Try it
Every entry below is to be copied word for word, with its pictures removed.

**********

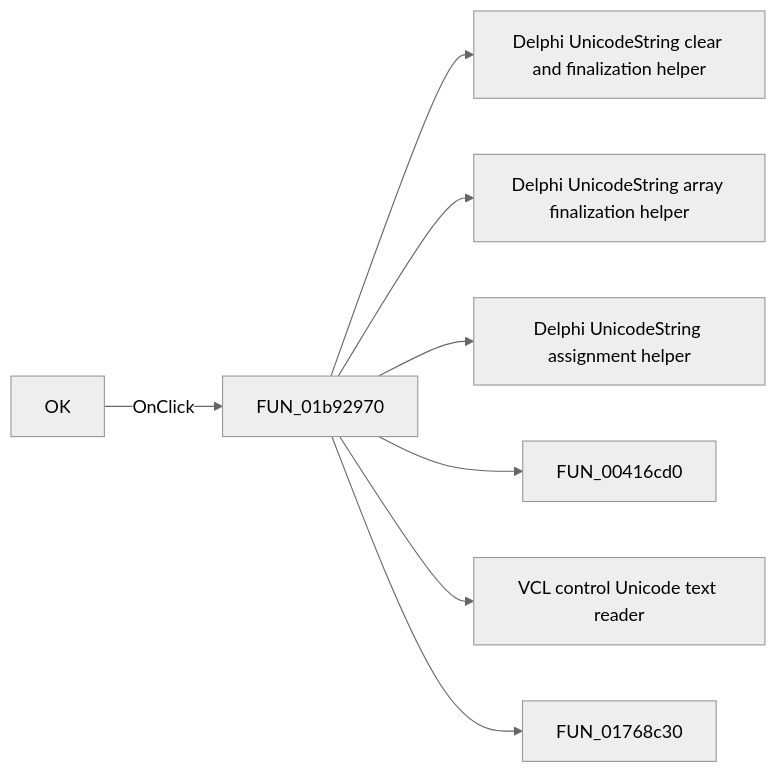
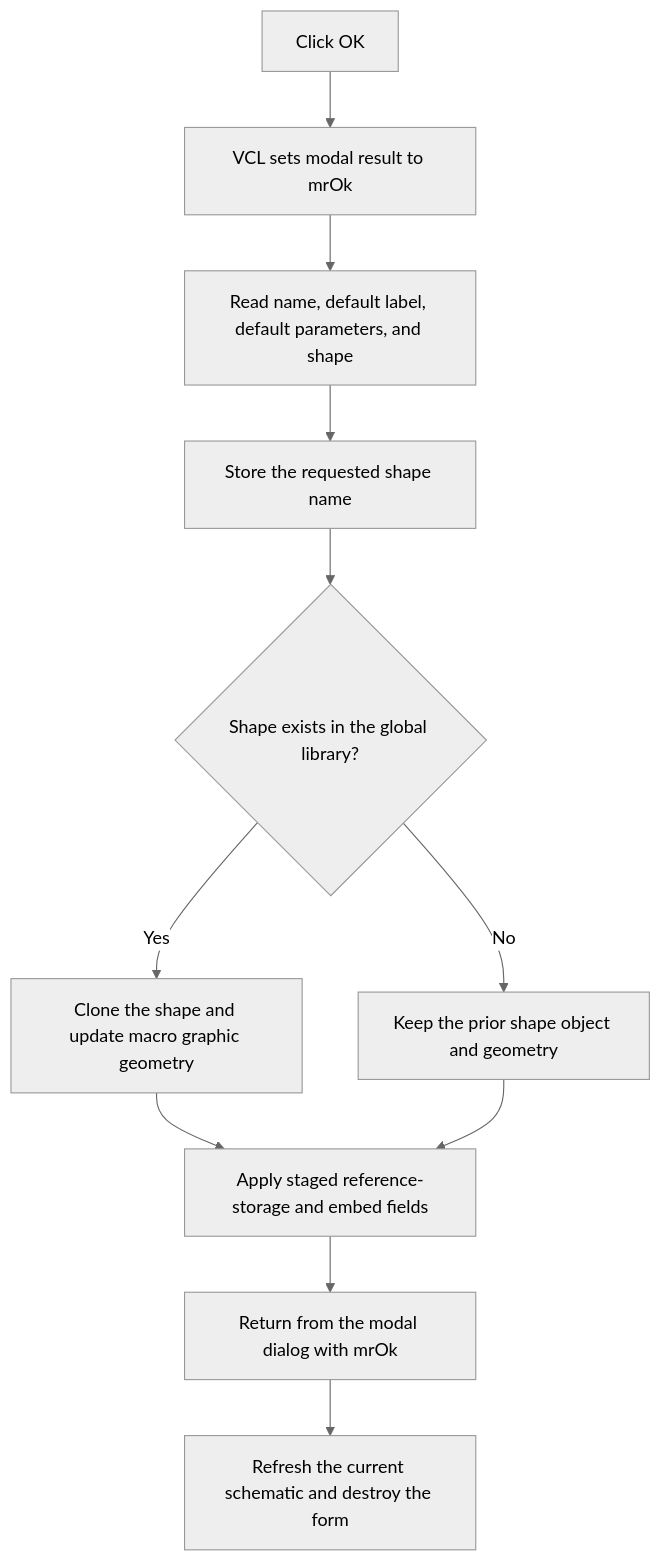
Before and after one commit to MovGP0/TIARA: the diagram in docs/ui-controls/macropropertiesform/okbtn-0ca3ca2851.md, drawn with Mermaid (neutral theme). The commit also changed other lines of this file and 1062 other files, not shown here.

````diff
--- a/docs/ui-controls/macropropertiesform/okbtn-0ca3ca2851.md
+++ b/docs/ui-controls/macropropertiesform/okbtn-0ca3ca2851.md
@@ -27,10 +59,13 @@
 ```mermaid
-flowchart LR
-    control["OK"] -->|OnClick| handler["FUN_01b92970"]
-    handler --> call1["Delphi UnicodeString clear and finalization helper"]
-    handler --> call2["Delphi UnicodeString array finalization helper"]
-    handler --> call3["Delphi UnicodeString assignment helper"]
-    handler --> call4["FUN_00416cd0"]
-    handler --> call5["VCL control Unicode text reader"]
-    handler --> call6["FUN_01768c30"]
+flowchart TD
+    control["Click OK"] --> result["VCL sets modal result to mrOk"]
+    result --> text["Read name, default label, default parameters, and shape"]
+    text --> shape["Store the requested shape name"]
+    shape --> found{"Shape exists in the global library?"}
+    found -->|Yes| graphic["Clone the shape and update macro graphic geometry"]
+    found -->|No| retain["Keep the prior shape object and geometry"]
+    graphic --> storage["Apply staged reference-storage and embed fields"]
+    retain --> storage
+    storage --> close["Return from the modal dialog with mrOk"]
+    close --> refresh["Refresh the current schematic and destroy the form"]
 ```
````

**********

Result
Before and after one commit to MovGP0/TIARA: the diagram in docs/ui-controls/macropropertiesform/okbtn-0ca3ca2851.md, drawn with Mermaid (neutral theme). The commit also changed other lines of this file and 1062 other files, not shown here.

````diff
--- a/docs/ui-controls/macropropertiesform/okbtn-0ca3ca2851.md
+++ b/docs/ui-controls/macropropertiesform/okbtn-0ca3ca2851.md
@@ -27,10 +59,13 @@
 ```mermaid
-flowchart LR
-    control["OK"] -->|OnClick| handler["FUN_01b92970"]
-    handler --> call1["Delphi UnicodeString clear and finalization helper"]
-    handler --> call2["Delphi UnicodeString array finalization helper"]
-    handler --> call3["Delphi UnicodeString assignment helper"]
-    handler --> call4["FUN_00416cd0"]
-    handler --> call5["VCL control Unicode text reader"]
-    handler --> call6["FUN_01768c30"]
+flowchart TD
+    control["Click OK"] --> result["VCL sets modal result to mrOk"]
+    result --> text["Read name, default label, default parameters, and shape"]
+    text --> shape["Store the requested shape name"]
+    shape --> found{"Shape exists in the global library?"}
+    found -->|Yes| graphic["Clone the shape and update macro graphic geometry"]
+    found -->|No| retain["Keep the prior shape object and geometry"]
+    graphic --> storage["Apply staged reference-storage and embed fields"]
+    retain --> storage
+    storage --> close["Return from the modal dialog with mrOk"]
+    close --> refresh["Refresh the current schematic and destroy the form"]
 ```
````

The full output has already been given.